- **DIRECTIONS**
The required answer is every line of the data containing the word "await".

::: PROVIDED RECORDS

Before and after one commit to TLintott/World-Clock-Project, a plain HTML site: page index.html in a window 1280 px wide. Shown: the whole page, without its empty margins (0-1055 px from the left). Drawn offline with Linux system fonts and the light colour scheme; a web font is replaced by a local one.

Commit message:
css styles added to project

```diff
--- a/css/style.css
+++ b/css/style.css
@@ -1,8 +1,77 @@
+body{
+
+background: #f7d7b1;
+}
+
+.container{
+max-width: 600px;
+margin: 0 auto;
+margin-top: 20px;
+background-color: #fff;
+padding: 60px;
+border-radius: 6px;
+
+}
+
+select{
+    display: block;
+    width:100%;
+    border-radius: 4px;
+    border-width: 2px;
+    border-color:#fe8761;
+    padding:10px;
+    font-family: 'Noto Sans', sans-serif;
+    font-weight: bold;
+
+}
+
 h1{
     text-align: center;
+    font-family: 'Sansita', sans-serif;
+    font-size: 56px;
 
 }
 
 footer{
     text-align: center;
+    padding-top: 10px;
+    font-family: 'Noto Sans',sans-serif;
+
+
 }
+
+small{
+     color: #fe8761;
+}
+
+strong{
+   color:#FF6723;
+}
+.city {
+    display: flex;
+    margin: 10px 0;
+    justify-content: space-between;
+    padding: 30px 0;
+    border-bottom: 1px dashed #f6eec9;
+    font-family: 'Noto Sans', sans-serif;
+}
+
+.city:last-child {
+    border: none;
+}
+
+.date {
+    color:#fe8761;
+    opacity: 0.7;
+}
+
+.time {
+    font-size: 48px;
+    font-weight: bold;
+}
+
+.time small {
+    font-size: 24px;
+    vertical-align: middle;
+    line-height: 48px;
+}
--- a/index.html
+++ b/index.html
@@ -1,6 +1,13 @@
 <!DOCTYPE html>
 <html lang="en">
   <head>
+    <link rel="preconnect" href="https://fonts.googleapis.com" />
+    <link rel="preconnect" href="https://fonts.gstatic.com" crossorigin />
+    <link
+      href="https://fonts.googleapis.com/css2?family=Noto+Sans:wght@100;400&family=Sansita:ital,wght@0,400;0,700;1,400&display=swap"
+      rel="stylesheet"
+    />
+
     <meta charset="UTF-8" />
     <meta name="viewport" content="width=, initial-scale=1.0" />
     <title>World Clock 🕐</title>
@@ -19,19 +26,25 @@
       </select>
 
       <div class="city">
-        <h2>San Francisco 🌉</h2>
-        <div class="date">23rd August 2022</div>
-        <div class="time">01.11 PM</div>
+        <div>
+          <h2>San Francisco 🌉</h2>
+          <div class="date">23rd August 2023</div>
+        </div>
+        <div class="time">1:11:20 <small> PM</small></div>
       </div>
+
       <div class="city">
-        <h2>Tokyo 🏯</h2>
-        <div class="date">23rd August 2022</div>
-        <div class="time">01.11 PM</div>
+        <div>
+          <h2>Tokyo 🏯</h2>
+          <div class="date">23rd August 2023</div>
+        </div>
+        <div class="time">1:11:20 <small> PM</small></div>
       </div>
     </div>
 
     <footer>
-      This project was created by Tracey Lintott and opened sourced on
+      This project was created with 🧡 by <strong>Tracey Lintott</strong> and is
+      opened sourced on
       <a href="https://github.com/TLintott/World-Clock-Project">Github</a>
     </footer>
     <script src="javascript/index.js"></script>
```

::::::
::: PROVIDED RECORDS

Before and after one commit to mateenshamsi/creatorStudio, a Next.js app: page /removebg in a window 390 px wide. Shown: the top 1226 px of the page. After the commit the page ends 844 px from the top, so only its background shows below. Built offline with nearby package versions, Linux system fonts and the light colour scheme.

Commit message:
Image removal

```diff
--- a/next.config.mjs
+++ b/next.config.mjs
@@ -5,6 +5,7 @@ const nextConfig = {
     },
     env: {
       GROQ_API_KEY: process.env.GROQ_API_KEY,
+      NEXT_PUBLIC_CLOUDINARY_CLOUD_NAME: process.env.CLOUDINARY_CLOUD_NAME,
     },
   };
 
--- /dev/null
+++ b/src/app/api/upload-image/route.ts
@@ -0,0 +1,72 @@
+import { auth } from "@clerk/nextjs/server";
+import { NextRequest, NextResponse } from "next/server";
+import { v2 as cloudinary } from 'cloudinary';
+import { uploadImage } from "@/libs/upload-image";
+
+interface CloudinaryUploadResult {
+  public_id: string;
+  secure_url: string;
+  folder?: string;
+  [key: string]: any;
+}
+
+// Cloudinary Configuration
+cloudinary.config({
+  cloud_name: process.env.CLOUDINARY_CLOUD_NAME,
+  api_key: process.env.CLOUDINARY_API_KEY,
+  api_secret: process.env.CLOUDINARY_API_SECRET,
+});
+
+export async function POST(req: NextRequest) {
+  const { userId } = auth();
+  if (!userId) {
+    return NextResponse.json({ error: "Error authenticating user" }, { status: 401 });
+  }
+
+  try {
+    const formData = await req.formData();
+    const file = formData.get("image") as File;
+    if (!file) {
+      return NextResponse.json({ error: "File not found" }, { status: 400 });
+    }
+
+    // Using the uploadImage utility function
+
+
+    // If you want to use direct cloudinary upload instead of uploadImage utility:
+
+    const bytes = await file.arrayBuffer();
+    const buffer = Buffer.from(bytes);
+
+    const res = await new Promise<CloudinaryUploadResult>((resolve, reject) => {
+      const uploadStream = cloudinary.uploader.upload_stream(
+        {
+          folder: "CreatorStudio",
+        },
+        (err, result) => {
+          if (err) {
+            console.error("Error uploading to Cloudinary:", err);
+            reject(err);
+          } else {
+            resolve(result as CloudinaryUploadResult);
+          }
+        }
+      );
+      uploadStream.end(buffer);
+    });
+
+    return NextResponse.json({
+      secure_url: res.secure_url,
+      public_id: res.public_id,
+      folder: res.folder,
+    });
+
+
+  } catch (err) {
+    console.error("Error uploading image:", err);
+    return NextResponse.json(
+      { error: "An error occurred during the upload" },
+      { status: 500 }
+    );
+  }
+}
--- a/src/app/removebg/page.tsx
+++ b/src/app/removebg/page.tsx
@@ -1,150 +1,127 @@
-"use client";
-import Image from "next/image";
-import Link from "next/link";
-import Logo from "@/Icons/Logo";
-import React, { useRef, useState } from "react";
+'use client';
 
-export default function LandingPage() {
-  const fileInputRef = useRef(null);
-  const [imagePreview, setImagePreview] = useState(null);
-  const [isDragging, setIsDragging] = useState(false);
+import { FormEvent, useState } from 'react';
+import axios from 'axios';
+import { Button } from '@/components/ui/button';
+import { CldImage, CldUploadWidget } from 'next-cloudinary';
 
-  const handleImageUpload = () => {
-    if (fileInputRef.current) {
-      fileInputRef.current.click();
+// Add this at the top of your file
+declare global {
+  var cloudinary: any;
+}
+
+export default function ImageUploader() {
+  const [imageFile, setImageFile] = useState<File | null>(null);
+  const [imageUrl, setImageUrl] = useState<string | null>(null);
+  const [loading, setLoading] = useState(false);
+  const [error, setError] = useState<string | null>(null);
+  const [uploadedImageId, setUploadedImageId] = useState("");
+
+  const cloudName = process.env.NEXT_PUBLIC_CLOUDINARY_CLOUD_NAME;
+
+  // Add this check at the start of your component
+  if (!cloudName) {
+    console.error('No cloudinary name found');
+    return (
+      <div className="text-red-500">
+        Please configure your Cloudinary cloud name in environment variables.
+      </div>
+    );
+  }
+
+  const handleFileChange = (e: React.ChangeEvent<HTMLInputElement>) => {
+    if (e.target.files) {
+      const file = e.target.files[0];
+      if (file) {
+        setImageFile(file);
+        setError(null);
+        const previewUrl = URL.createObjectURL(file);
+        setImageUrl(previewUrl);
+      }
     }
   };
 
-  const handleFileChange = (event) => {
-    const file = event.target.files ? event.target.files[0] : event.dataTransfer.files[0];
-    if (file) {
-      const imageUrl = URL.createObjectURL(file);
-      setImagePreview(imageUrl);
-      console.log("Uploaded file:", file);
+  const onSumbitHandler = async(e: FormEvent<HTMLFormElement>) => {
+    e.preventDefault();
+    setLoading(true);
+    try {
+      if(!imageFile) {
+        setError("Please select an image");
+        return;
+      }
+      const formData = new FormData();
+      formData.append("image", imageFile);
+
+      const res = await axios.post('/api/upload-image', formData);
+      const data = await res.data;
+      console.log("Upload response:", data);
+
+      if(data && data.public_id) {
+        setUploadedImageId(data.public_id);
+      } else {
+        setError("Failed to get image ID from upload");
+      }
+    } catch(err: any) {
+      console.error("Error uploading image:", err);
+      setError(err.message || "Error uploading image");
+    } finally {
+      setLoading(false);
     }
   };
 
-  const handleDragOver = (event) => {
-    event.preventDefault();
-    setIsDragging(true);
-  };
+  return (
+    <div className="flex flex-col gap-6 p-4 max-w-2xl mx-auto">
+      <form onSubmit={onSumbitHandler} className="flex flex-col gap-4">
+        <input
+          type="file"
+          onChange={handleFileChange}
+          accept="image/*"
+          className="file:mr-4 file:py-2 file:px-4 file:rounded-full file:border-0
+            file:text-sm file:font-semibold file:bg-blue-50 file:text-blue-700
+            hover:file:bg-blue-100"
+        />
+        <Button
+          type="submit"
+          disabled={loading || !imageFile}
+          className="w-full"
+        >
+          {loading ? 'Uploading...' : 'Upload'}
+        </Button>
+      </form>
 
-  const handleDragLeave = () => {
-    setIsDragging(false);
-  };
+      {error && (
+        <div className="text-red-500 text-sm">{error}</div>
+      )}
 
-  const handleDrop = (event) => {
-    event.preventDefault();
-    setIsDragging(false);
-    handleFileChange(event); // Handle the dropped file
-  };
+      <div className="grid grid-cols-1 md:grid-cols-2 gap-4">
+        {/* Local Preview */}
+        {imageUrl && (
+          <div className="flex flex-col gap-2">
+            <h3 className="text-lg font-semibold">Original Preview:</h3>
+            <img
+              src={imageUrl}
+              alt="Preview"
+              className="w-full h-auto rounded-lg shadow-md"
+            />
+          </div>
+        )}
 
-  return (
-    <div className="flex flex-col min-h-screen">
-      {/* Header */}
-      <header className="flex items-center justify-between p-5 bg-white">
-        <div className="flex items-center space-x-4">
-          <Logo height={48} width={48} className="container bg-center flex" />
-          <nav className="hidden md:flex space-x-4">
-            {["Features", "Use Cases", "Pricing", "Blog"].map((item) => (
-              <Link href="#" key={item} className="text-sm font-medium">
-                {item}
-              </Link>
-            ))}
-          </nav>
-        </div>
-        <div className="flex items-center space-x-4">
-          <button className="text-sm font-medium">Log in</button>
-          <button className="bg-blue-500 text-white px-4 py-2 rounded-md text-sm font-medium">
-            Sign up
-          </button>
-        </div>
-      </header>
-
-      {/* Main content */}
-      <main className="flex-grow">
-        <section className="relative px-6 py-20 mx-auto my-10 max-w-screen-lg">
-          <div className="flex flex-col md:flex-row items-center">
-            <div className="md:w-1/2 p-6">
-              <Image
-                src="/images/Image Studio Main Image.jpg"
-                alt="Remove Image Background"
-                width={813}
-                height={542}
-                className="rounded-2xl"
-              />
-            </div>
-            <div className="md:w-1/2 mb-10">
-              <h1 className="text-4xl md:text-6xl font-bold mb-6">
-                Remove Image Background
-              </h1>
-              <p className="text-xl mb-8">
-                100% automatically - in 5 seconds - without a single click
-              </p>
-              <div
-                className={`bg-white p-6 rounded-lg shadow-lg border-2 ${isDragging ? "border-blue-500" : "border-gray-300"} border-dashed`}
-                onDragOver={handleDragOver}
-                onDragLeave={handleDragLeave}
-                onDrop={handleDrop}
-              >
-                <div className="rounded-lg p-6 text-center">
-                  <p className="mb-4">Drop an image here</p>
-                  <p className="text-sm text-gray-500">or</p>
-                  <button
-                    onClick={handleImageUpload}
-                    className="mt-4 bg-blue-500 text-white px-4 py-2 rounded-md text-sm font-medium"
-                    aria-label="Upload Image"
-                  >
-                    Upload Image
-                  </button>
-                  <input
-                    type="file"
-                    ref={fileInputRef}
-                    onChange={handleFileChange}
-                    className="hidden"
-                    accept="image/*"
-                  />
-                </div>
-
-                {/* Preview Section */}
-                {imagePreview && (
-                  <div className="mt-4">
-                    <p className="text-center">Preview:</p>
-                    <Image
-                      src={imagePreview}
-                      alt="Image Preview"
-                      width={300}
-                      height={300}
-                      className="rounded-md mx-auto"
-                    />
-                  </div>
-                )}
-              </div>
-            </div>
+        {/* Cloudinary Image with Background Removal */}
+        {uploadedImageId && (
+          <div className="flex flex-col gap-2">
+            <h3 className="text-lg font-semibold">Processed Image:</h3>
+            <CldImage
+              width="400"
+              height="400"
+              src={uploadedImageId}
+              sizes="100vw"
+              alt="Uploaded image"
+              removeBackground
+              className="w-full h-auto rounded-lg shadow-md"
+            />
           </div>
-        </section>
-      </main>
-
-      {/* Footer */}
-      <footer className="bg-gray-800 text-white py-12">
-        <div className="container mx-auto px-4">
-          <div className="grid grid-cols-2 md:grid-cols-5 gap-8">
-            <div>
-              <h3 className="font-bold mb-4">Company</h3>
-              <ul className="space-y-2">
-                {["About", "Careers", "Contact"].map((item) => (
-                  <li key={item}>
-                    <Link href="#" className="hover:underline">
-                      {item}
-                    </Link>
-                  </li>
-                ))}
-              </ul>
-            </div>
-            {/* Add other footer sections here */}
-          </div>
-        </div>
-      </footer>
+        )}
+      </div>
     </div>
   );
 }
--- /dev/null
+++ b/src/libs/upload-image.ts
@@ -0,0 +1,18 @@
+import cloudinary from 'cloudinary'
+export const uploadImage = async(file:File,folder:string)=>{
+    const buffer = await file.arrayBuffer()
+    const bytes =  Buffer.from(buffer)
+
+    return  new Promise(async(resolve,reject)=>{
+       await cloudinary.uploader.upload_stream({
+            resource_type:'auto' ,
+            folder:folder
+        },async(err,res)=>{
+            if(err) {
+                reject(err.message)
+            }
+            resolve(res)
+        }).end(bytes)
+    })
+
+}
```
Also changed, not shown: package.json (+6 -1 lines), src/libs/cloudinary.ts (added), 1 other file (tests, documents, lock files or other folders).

::::::
::: PROVIDED RECORDS

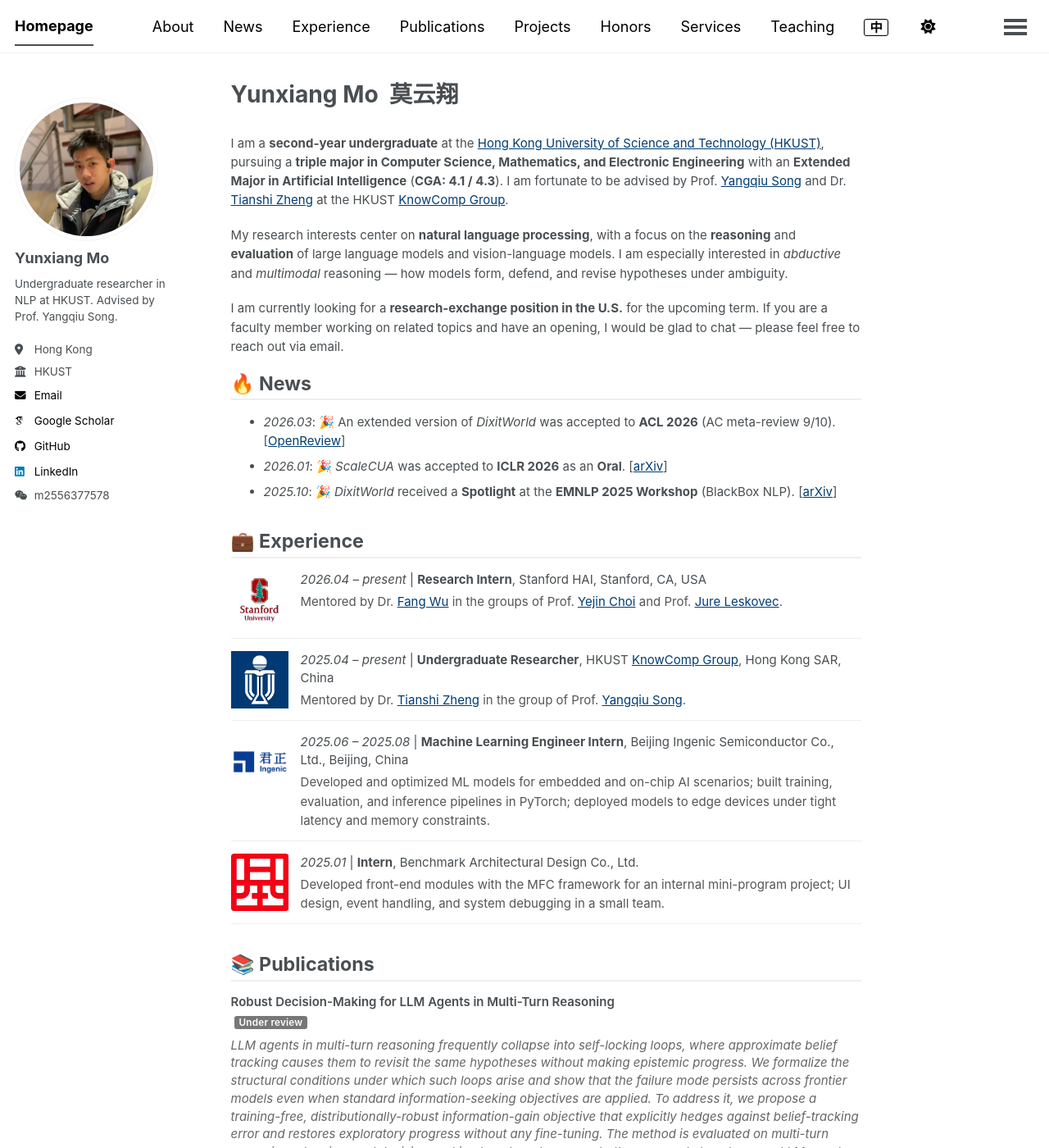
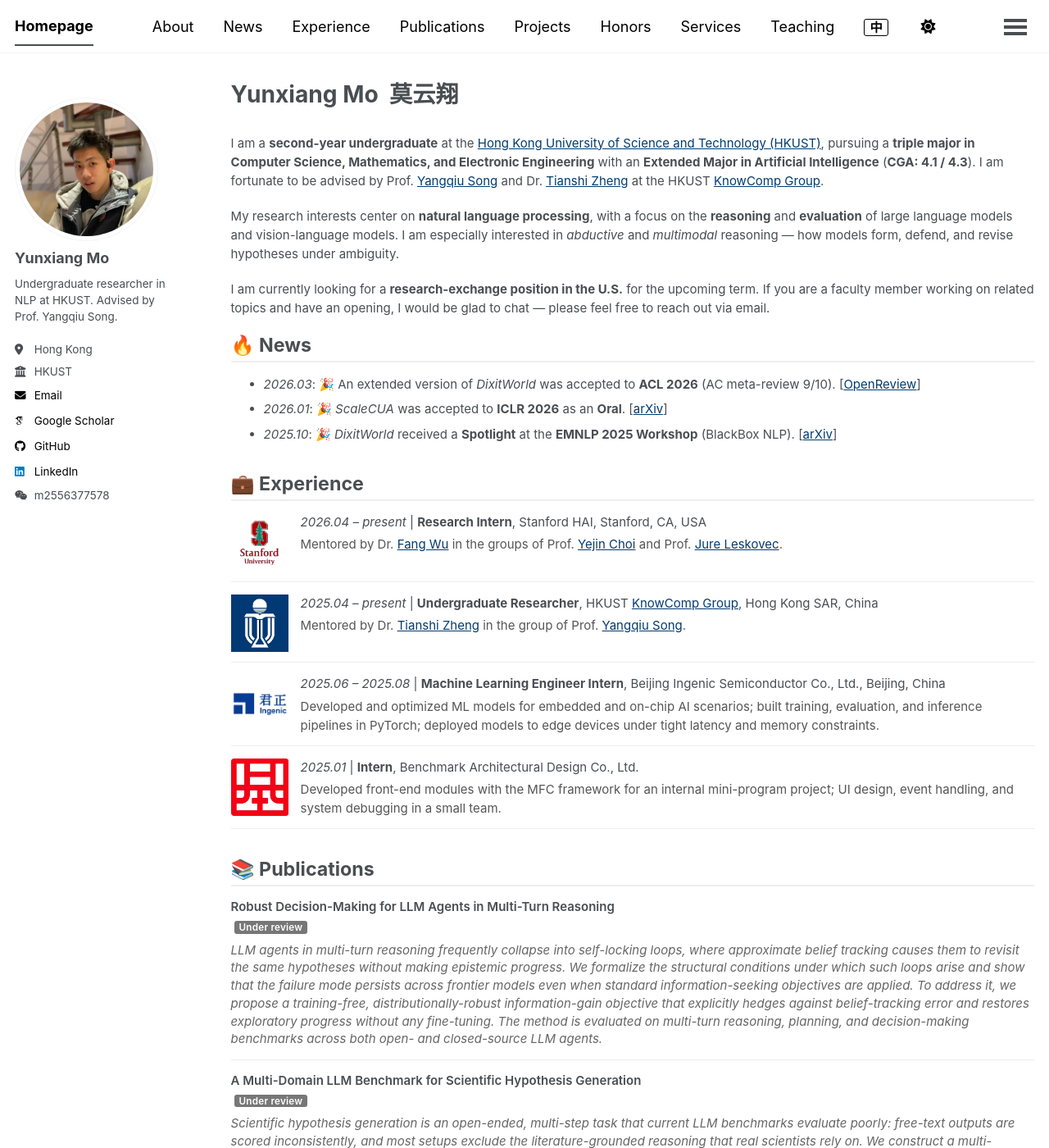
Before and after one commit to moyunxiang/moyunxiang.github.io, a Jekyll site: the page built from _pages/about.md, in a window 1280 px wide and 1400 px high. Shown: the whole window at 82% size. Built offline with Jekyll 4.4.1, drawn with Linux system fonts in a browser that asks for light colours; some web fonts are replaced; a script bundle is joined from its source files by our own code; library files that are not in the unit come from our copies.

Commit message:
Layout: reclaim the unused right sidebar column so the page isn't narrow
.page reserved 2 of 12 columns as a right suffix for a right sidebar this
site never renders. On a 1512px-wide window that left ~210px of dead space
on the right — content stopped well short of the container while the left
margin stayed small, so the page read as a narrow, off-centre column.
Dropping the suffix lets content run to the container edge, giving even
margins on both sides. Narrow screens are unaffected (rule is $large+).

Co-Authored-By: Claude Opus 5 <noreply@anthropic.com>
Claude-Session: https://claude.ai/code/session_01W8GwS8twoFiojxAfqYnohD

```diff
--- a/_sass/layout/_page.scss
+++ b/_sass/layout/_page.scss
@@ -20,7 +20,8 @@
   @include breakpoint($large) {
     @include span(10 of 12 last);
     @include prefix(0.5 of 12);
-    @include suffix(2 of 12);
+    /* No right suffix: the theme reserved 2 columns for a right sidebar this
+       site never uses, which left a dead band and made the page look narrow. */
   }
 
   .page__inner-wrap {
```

::::::

- **EXERCISE ANSWER**
+    const formData = await req.formData();
+    const bytes = await file.arrayBuffer();
+    const res = await new Promise<CloudinaryUploadResult>((resolve, reject) => {
+      const res = await axios.post('/api/upload-image', formData);
+      const data = await res.data;
+    const buffer = await file.arrayBuffer()
+       await cloudinary.uploader.upload_stream({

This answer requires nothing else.